(Problem description): All lines in the data that hold the word "templates" need copying.

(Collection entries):
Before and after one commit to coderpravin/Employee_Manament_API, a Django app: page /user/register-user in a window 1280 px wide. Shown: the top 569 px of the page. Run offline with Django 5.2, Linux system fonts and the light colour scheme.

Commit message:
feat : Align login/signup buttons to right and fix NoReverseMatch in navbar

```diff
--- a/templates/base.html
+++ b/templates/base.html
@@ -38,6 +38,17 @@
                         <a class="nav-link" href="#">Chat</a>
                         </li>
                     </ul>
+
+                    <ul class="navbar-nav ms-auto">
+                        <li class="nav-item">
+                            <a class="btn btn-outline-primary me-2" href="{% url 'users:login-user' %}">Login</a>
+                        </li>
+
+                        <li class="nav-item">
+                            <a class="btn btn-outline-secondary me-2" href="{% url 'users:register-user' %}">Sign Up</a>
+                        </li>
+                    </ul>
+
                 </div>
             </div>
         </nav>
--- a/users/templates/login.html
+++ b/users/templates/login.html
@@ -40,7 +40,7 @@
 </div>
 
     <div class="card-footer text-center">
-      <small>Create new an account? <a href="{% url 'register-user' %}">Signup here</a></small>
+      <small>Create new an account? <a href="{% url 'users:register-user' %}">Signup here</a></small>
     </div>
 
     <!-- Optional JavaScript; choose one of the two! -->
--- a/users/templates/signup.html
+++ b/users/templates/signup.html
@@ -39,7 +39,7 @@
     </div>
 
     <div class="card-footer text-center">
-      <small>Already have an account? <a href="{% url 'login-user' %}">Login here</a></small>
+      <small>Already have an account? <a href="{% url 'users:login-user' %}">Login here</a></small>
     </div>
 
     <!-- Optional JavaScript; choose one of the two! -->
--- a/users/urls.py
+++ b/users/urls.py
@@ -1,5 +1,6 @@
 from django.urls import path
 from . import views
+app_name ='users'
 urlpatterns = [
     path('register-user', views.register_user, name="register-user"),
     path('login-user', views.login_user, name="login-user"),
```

(Task result):
--- a/templates/base.html
+++ b/templates/base.html
--- a/users/templates/login.html
+++ b/users/templates/login.html
--- a/users/templates/signup.html
+++ b/users/templates/signup.html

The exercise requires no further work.